Kevin Joseph, a self-described mermellier, gives some oyster ground rules.
Oysters are one of the world's most impenetrable delicacies (sometimes, literally)—enigmatic, amorphous and surrounded by ritual. Restaurants who serve them often offer varieties from all around the world with little explanation, served with a cavalcade of mignonettes and toppings. But which oysters should you order? And what should you actually put on them?
If you’re not sure where to begin, start with some advice from oyster expert Kevin Joseph, co-founder of New York Oyster Week. He’s currently hosting an oyster tasting menu pop-up at Megu in New York City, showcasing international varieties and experimenting with pairings and flavor profiles. We picked his brain about his favorite shellfish.
What to look for when ordering oysters
For Joseph, the oyster experience at a restaurant should be “no gimmicks: just superior product, live shucking, excellent service and extraordinary presentation.” If a restaurant piles on the cocktail sauce, it might be a red flag—you don’t want to obscure the taste of the shellfish. At the Megu pop-up, he puts the focus on the oysters themselves with a clean, omakase-style menu.
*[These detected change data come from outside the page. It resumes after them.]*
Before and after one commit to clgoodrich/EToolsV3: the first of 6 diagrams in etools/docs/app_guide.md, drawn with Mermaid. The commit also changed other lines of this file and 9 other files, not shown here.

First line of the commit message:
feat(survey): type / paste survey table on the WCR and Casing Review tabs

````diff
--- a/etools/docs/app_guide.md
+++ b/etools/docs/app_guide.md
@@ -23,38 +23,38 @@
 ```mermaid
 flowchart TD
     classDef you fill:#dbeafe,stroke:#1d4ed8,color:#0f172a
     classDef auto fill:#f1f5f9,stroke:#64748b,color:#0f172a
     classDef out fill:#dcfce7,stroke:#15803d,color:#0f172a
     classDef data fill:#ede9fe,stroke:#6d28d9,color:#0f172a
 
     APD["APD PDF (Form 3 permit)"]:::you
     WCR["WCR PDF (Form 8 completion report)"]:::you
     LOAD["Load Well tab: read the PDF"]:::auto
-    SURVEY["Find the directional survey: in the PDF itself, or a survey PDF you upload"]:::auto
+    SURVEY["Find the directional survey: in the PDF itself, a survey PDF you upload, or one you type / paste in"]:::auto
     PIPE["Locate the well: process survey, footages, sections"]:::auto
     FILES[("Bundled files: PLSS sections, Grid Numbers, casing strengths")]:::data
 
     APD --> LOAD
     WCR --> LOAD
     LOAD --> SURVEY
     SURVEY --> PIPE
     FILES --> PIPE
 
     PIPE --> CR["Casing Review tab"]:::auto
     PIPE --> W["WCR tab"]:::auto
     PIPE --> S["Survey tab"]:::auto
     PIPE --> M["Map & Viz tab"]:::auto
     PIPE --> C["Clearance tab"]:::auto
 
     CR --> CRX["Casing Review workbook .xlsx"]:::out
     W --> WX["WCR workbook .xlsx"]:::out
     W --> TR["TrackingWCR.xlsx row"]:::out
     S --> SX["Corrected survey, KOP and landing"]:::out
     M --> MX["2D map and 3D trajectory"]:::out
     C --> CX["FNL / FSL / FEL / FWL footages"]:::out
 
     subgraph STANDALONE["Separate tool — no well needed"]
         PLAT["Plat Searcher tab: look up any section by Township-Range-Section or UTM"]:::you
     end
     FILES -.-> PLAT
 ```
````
Though his favorite oysters shine on their own, Joseph knows that pairings can enhance the oyster experience when executed thoughtfully. “It’s as much about what we don’t use as what we do use,” he says. For example, “No cocktail sauce, ever!” His preferred pairings include “freshly made mignonettes, spirits and fruits.”
Must-know oyster varieties
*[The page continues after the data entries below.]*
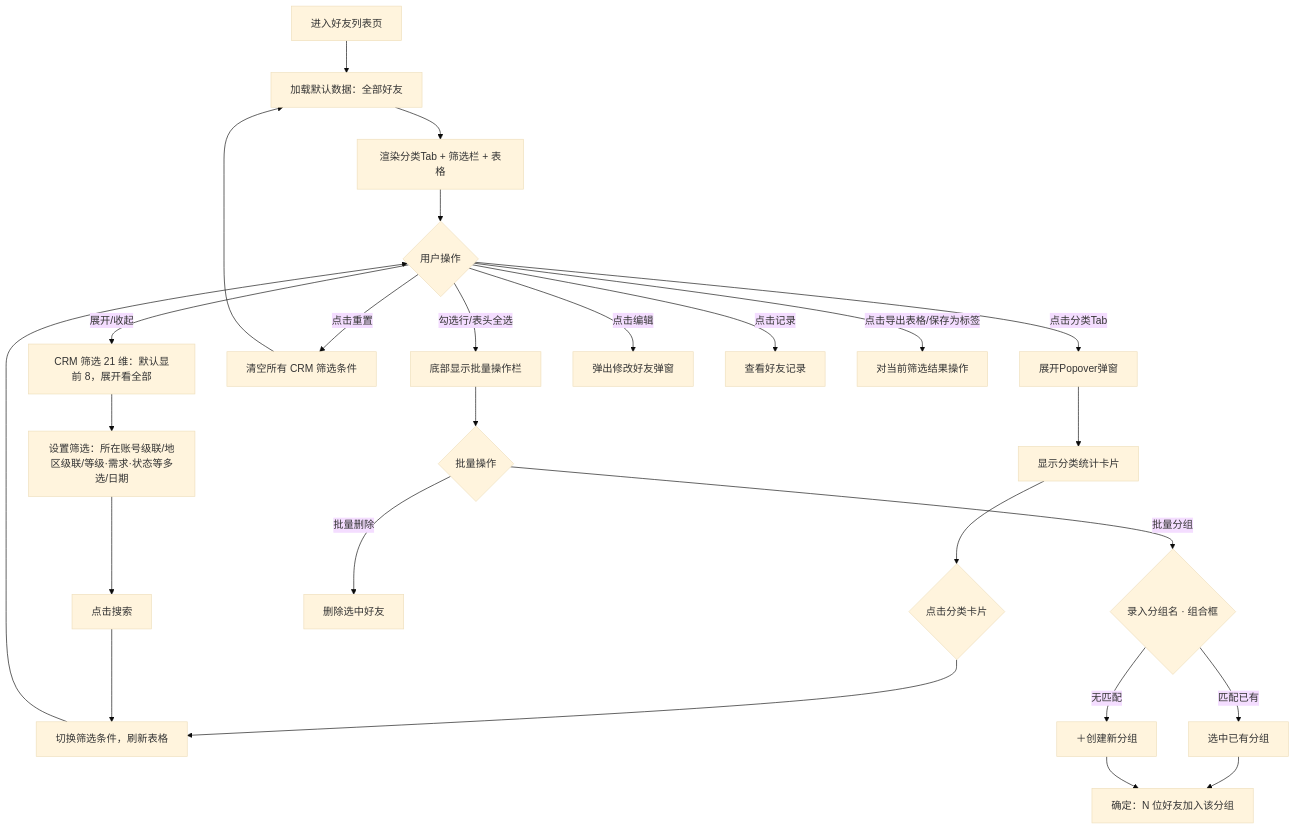
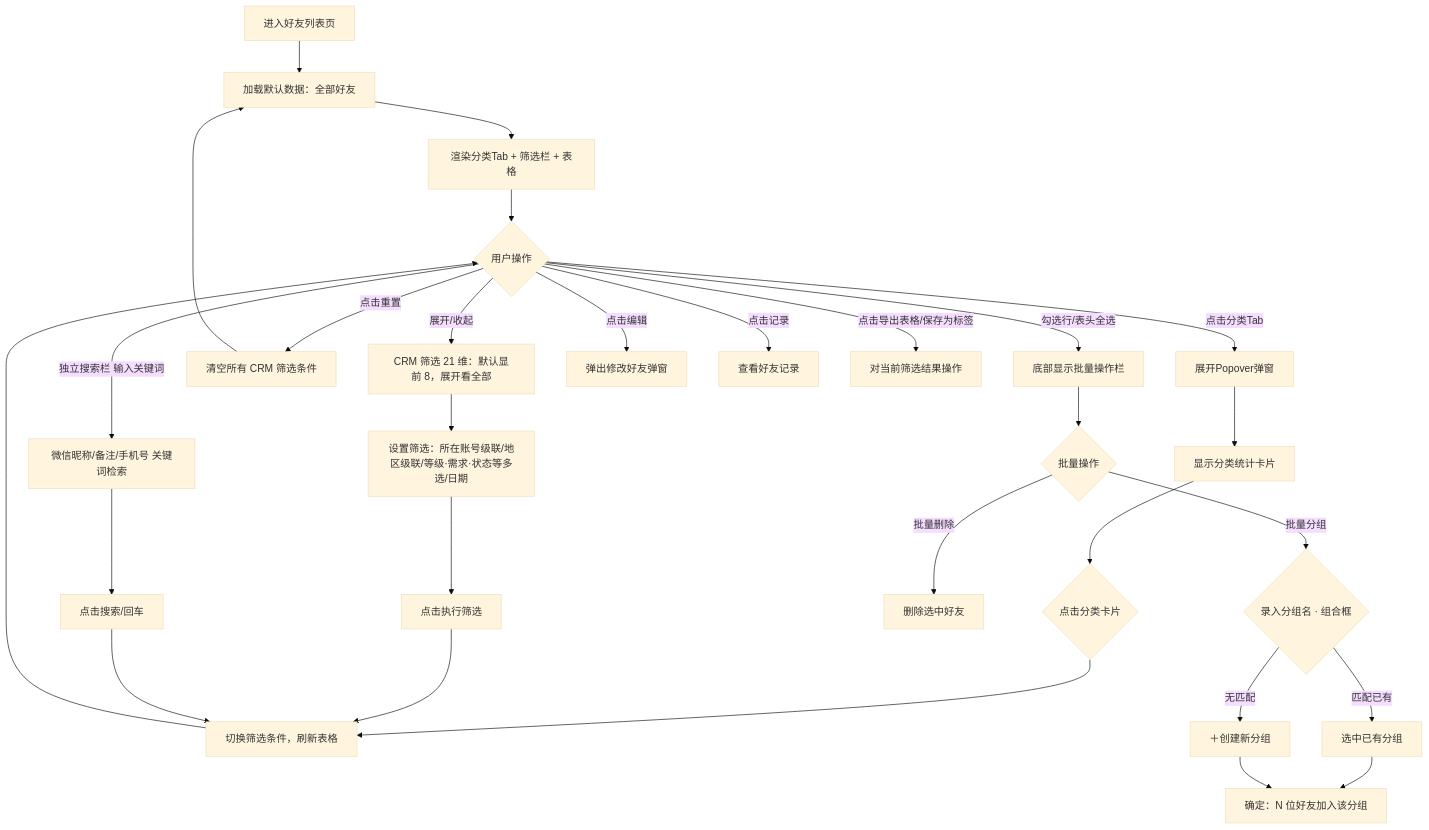
One commit to xfang9528-glitch/suiyin-admin changed the first of 2 diagrams in flowcharts/friend-list.md. Above: the diagram before and after it, drawn with Mermaid (base theme). The commit also changed 3 other files, not shown here.

Commit message:
docs: 同步 筛选/搜索拆分(DR-058) + 筛选项调整 + 去创建虚拟好友 到 PRD/流程图/design-spec

````diff
--- a/flowcharts/friend-list.md
+++ b/flowcharts/friend-list.md
@@ -5,33 +5,37 @@
 ```mermaid
 flowchart TD
     A[进入好友列表页] --> B[加载默认数据：全部好友]
     B --> C[渲染分类Tab + 筛选栏 + 表格]
 
     C --> D{用户操作}
     D -->|点击分类Tab| E[展开Popover弹窗]
     E --> F[显示分类统计卡片]
     F --> G{点击分类卡片}
     G --> H[切换筛选条件，刷新表格]
     H --> D
 
     D -->|展开/收起| I0[CRM 筛选 21 维：默认显前 8，展开看全部]
     I0 --> I[设置筛选：所在账号级联/地区级联/等级·需求·状态等多选/日期]
-    I --> J[点击搜索]
+    I --> J[点击执行筛选]
     J --> H
 
     D -->|点击重置| K[清空所有 CRM 筛选条件]
     K --> B
+
+    D -->|独立搜索栏 输入关键词| SR[微信昵称/备注/手机号 关键词检索]
+    SR --> SR2[点击搜索/回车]
+    SR2 --> H
 
     D -->|勾选行/表头全选| L[底部显示批量操作栏]
     L --> M{批量操作}
     M -->|批量删除| N[删除选中好友]
     M -->|批量分组| G2{录入分组名 · 组合框}
     G2 -->|匹配已有| G3[选中已有分组]
     G2 -->|无匹配| G4[＋创建新分组]
     G3 --> G5[确定：N 位好友加入该分组]
     G4 --> G5
 
     D -->|点击编辑| P[弹出修改好友弹窗]
     D -->|点击记录| Q[查看好友记录]
     D -->|点击导出表格/保存为标签| R[对当前筛选结果操作]
 ```
````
Blue Point oysters:
Joseph calls these “the Budweiser of oysters,” since they’re so ubiquitous—“everybody and their sister-in-law have had 7,000 Blue Points in their life.” He characterizes them, generally, as having medium salinity and medium minerality on the bite and finish.
This Washington state species (the only one indigenous to the West Coast) were the favorites of both James Beard and Mark Twain. Once functionally extinct, they're produced by only a few people in the state. These oysters have a medium salinity and a highly mineral taste that Joseph likens to a penny.
These are native to the Belon river in northwestern France, but Joseph notes that “some made their way [to the US] in the 18th century, and we now have a wild population in Maine.” These are creamier, flatter and rounder than other oysters, and can be similar to Olympias—medium salinity and high minerality.
Though they’re now booming in the States, these varieties (of which there are over 1,000) are indigenous to the Western Pacific and Asia. “They were introduced by Japanese immigrants [who] began to practice aquaculture and built an enormous industry.” Favorite varieties include Capital and Shigoku oysters from Washington, Kusshi oysters from British Columbia, and the coveted Hog Island Sweetwaters from California. These varieties typically have a low-medium salinity, with grassy notes and fruit flavors like melon and cucumber.
This variety is grown in three different regions: Washington, California and Baja. Joseph endorses those from the Pacific Northwest, specifically the Kumos from Taylor Shellfish on Puget Sound. Kumamotos have been trendy recently because, Joseph says, "they're small, frilly, delicate and hard to grow." Low in salinity, they are usually described as sweet with fruit or grassy vegetal flavors.
Except for the Belon and Olympia varieties, which are only available in the winter, these will all be on hand at the Megu pop-up—and Joseph says he'll also have “rare, ultra-premium oysters from everywhere we legally can.” His favorite oyster origins of late include New Zealand, Baja, Alaska, Nova Scotia and New Brunswick. Plus, a super-rare variety from North Carolina.
Hungry for more? Joseph will be curating the Oyster Experiment Series at New York City’s Megu through August 5.